> _DATASET EXCERPTS_:
====

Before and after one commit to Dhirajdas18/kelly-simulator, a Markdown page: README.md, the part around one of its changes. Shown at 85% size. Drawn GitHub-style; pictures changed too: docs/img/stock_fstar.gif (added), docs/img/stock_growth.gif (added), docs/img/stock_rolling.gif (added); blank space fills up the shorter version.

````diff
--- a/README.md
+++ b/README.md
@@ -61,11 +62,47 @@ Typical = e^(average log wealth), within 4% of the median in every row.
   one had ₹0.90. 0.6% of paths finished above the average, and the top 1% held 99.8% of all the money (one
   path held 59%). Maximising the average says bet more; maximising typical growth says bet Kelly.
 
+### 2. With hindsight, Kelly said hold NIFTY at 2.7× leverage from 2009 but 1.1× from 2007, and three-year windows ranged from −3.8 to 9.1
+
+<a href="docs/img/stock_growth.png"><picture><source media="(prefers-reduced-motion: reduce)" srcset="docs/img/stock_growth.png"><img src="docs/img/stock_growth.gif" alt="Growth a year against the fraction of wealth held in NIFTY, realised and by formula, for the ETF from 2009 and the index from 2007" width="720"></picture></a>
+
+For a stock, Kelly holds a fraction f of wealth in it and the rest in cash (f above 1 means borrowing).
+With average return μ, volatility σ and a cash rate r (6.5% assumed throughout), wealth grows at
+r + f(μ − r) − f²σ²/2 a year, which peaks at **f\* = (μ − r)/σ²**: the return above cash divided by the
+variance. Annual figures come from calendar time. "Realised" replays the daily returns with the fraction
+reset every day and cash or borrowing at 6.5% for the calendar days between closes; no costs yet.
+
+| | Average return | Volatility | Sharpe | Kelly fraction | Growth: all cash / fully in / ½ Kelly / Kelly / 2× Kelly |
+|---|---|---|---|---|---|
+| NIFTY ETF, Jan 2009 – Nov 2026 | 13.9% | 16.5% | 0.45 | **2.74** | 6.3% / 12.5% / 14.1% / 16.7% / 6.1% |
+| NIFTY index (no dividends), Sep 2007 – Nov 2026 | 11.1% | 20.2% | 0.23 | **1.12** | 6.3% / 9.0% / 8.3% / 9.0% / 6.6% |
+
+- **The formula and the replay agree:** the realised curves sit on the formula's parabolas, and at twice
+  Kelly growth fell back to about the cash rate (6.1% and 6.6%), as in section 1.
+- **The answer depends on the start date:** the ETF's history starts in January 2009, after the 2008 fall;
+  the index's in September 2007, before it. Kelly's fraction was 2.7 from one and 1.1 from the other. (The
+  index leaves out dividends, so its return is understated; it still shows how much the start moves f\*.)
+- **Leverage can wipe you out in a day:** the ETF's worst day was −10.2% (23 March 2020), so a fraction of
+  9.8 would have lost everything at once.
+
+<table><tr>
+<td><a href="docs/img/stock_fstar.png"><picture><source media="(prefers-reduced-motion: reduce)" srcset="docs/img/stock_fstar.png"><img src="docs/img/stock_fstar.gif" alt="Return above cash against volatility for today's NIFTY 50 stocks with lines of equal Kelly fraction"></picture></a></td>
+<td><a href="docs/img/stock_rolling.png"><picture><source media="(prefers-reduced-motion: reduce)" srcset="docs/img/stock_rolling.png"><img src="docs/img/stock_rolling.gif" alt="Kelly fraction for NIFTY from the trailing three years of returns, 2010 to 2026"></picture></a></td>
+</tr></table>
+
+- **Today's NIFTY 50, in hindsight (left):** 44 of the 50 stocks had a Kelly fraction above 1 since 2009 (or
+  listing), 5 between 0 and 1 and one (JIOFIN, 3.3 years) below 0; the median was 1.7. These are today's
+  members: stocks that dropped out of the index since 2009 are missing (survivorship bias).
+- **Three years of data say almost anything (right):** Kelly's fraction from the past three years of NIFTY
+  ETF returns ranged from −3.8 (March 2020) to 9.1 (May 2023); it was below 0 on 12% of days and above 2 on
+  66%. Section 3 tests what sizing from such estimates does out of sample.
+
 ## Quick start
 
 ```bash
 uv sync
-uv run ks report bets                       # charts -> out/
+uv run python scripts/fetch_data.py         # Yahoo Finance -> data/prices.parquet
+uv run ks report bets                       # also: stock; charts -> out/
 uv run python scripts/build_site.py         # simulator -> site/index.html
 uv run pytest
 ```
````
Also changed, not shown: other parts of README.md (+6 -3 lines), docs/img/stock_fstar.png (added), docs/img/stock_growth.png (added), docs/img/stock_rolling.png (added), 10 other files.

====

> _WORK ITEM_:
Return every line above where "charts" appears.

> _SOLUTION_:
-uv run ks report bets                       # charts -> out/
+uv run ks report bets                       # also: stock; charts -> out/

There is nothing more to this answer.